Revision comparison data
[Start of section]

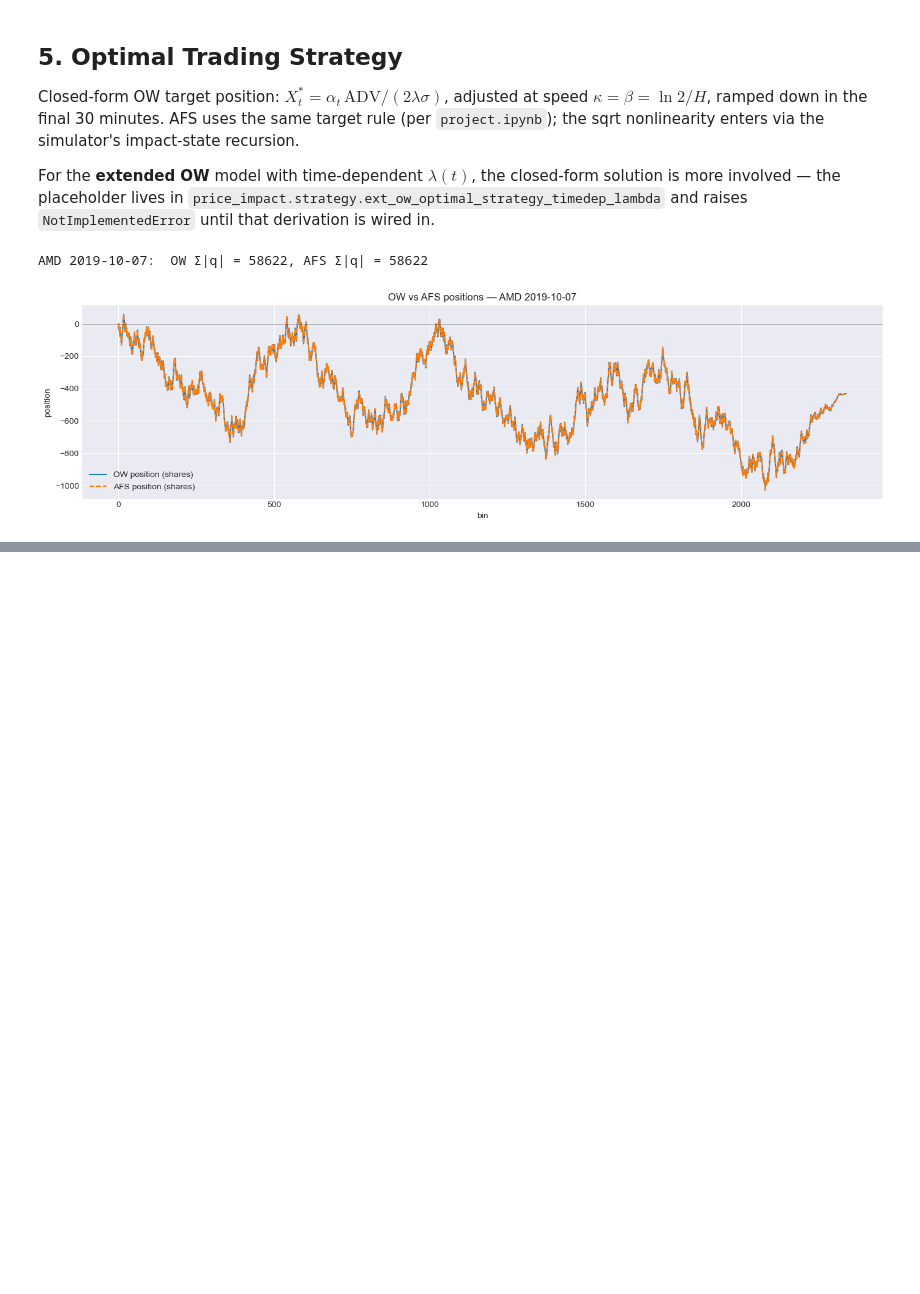
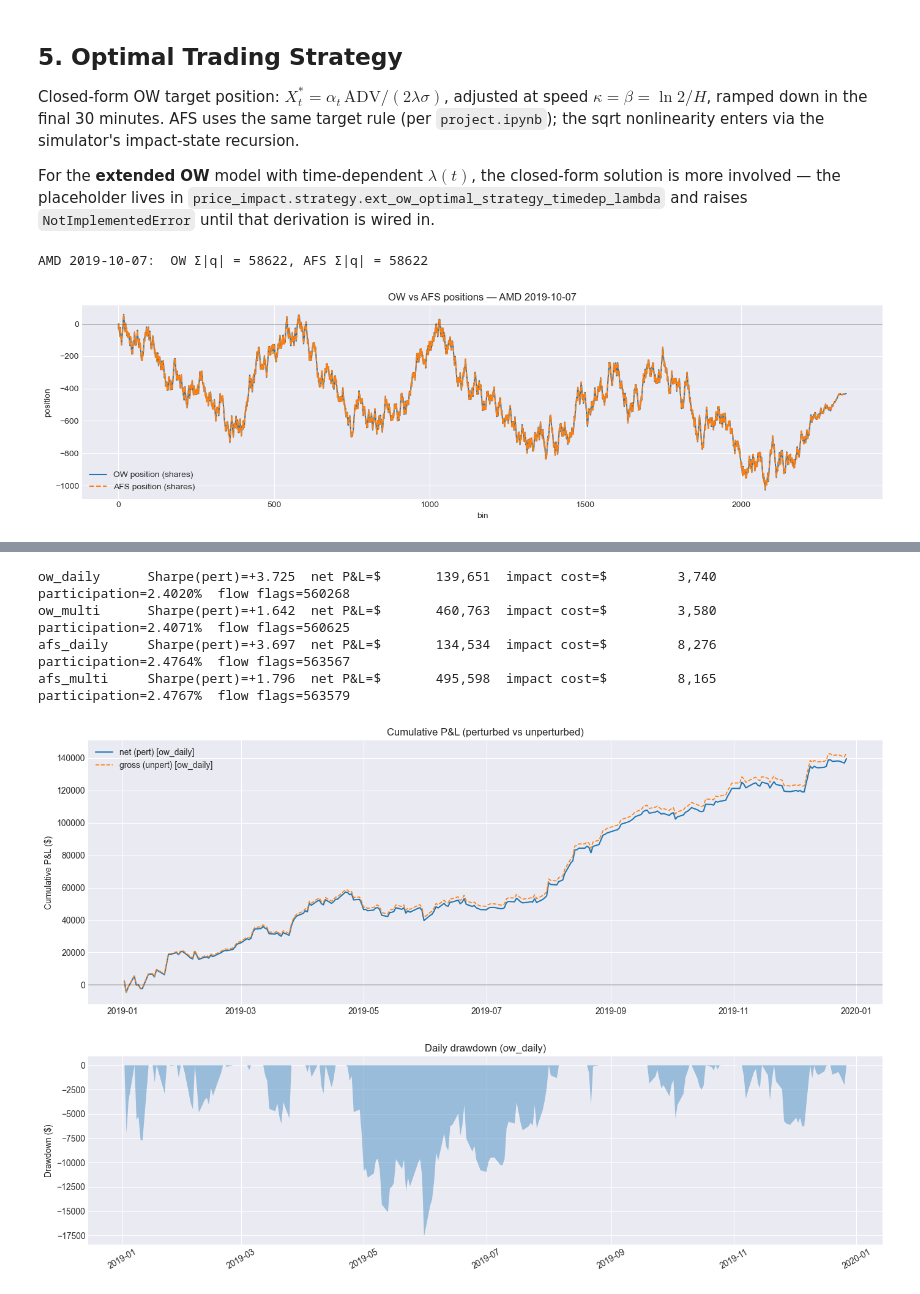
Before and after one commit to christopher-dybdahl/price_impact_optimal_execution, a Jupyter notebook: final_pipeline.ipynb, the cells around one changed output, grey strips where cells are left out. Cells and saved outputs as stored; diff of their text form; code cells hidden in the pictures; blank space fills up the shorter version.

```diff
--- a/final_pipeline.ipynb
+++ b/final_pipeline.ipynb
@@ -591,12 +448,0 @@ tca_summary_df[
-# %%
-fig, ax = plt.subplots(figsize=(14, 5))
-for name, out in runs.items():
-    cum = pi.cumulative_pnl(out.daily, "pnl_sim")
-    ax.plot(cum.index, cum.values, label=f"{name} (net)", lw=1.3)
-ax.axhline(0, color="k", lw=0.5)
-ax.set_ylabel("Cumulative net P&L ($)")
-ax.set_title("Net cumulative P&L across configs")
-ax.legend()
-ax.tick_params(axis="x", rotation=30)
-plt.tight_layout()
-plt.show()
@@ -643,0 +476,68 @@ Outstanding work:
+# %%
+configs = [
+    pi.BacktestConfig(
+        name="ow_daily",
+        model_type="linear",
+        strategy="ow",
+        carry="daily",
+        half_life_minutes=H_star,
+        tau_bins=TAU_BINS,
+        rho=RHO,
+        h_alpha_bins=H_ALPHA_BINS,
+    ),
+    pi.BacktestConfig(
+        name="ow_multi",
+        model_type="linear",
+        strategy="ow",
+        carry="multi",
+        half_life_minutes=H_star,
+        tau_bins=TAU_BINS,
+        rho=RHO,
+        h_alpha_bins=H_ALPHA_BINS,
+    ),
+    pi.BacktestConfig(
+        name="afs_daily",
+        model_type="sqrt",
+        strategy="afs",
+        carry="daily",
+        half_life_minutes=H_star,
+        tau_bins=TAU_BINS,
+        rho=RHO,
+        h_alpha_bins=H_ALPHA_BINS,
+    ),
+    pi.BacktestConfig(
+        name="afs_multi",
+        model_type="sqrt",
+        strategy="afs",
+        carry="multi",
+        half_life_minutes=H_star,
+        tau_bins=TAU_BINS,
+        rho=RHO,
+        h_alpha_bins=H_ALPHA_BINS,
+    ),
+]
+
+runs = {}
+for cfg in configs:
+    lam_lookup = (lam_lookup_daily if cfg.carry == "daily" else lam_lookup_multi)[
+        cfg.model_type
+    ]
+    sample_day = (panel.stocks[0], alphas["date"].iloc[len(alphas) // 2])
+    out = pi.run_and_save(
+        data, daily_stats, alphas, lam_lookup, cfg, sample_path=sample_day
+    )
+    runs[cfg.name] = out
+    print(
+        f"{cfg.name:12s}  Sharpe(pert)={out.metrics['sharpe_pert']:+.3f}  "
+        f"net P&L=${out.metrics['total_pnl_pert']:>14,.0f}  "
+        f"impact cost=${out.metrics['total_impact_cost']:>14,.0f}  "
+        f"participation={out.metrics['realized_participation']:.4%}  "
+        f"flow flags={out.metrics['flow_flag_count']:d}"
+    )
+# %% [output]
+ow_daily      Sharpe(pert)=+3.725  net P&L=$       139,651  impact cost=$         3,740  participation=2.4020%  flow flags=560268
+ow_multi      Sharpe(pert)=+1.642  net P&L=$       460,763  impact cost=$         3,580  participation=2.4071%  flow flags=560625
+afs_daily     Sharpe(pert)=+3.697  net P&L=$       134,534  impact cost=$         8,276  participation=2.4764%  flow flags=563567
+afs_multi     Sharpe(pert)=+1.796  net P&L=$       495,598  impact cost=$         8,165  participation=2.4767%  flow flags=563579
+[figure, added]
+[figure, added]
```
Also changed, not shown: parts of 25 cells of this notebook.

[End of section]

## Your goal
Would you set down the records above once more, exactly, with the pictures removed?

## Exercise result
Before and after one commit to christopher-dybdahl/price_impact_optimal_execution, a Jupyter notebook: final_pipeline.ipynb, the cells around one changed output, grey strips where cells are left out. Cells and saved outputs as stored; diff of their text form; code cells hidden in the pictures; blank space fills up the shorter version.

```diff
--- a/final_pipeline.ipynb
+++ b/final_pipeline.ipynb
@@ -591,12 +448,0 @@ tca_summary_df[
-# %%
-fig, ax = plt.subplots(figsize=(14, 5))
-for name, out in runs.items():
-    cum = pi.cumulative_pnl(out.daily, "pnl_sim")
-    ax.plot(cum.index, cum.values, label=f"{name} (net)", lw=1.3)
-ax.axhline(0, color="k", lw=0.5)
-ax.set_ylabel("Cumulative net P&L ($)")
-ax.set_title("Net cumulative P&L across configs")
-ax.legend()
-ax.tick_params(axis="x", rotation=30)
-plt.tight_layout()
-plt.show()
@@ -643,0 +476,68 @@ Outstanding work:
+# %%
+configs = [
+    pi.BacktestConfig(
+        name="ow_daily",
+        model_type="linear",
+        strategy="ow",
+        carry="daily",
+        half_life_minutes=H_star,
+        tau_bins=TAU_BINS,
+        rho=RHO,
+        h_alpha_bins=H_ALPHA_BINS,
+    ),
+    pi.BacktestConfig(
+        name="ow_multi",
+        model_type="linear",
+        strategy="ow",
+        carry="multi",
+        half_life_minutes=H_star,
+        tau_bins=TAU_BINS,
+        rho=RHO,
+        h_alpha_bins=H_ALPHA_BINS,
+    ),
+    pi.BacktestConfig(
+        name="afs_daily",
+        model_type="sqrt",
+        strategy="afs",
+        carry="daily",
+        half_life_minutes=H_star,
+        tau_bins=TAU_BINS,
+        rho=RHO,
+        h_alpha_bins=H_ALPHA_BINS,
+    ),
+    pi.BacktestConfig(
+        name="afs_multi",
+        model_type="sqrt",
+        strategy="afs",
+        carry="multi",
+        half_life_minutes=H_star,
+        tau_bins=TAU_BINS,
+        rho=RHO,
+        h_alpha_bins=H_ALPHA_BINS,
+    ),
+]
+
+runs = {}
+for cfg in configs:
+    lam_lookup = (lam_lookup_daily if cfg.carry == "daily" else lam_lookup_multi)[
+        cfg.model_type
+    ]
+    sample_day = (panel.stocks[0], alphas["date"].iloc[len(alphas) // 2])
+    out = pi.run_and_save(
+        data, daily_stats, alphas, lam_lookup, cfg, sample_path=sample_day
+    )
+    runs[cfg.name] = out
+    print(
+        f"{cfg.name:12s}  Sharpe(pert)={out.metrics['sharpe_pert']:+.3f}  "
+        f"net P&L=${out.metrics['total_pnl_pert']:>14,.0f}  "
+        f"impact cost=${out.metrics['total_impact_cost']:>14,.0f}  "
+        f"participation={out.metrics['realized_participation']:.4%}  "
+        f"flow flags={out.metrics['flow_flag_count']:d}"
+    )
+# %% [output]
+ow_daily      Sharpe(pert)=+3.725  net P&L=$       139,651  impact cost=$         3,740  participation=2.4020%  flow flags=560268
+ow_multi      Sharpe(pert)=+1.642  net P&L=$       460,763  impact cost=$         3,580  participation=2.4071%  flow flags=560625
+afs_daily     Sharpe(pert)=+3.697  net P&L=$       134,534  impact cost=$         8,276  participation=2.4764%  flow flags=563567
+afs_multi     Sharpe(pert)=+1.796  net P&L=$       495,598  impact cost=$         8,165  participation=2.4767%  flow flags=563579
+[figure, added]
+[figure, added]
```
Also changed, not shown: parts of 25 cells of this notebook.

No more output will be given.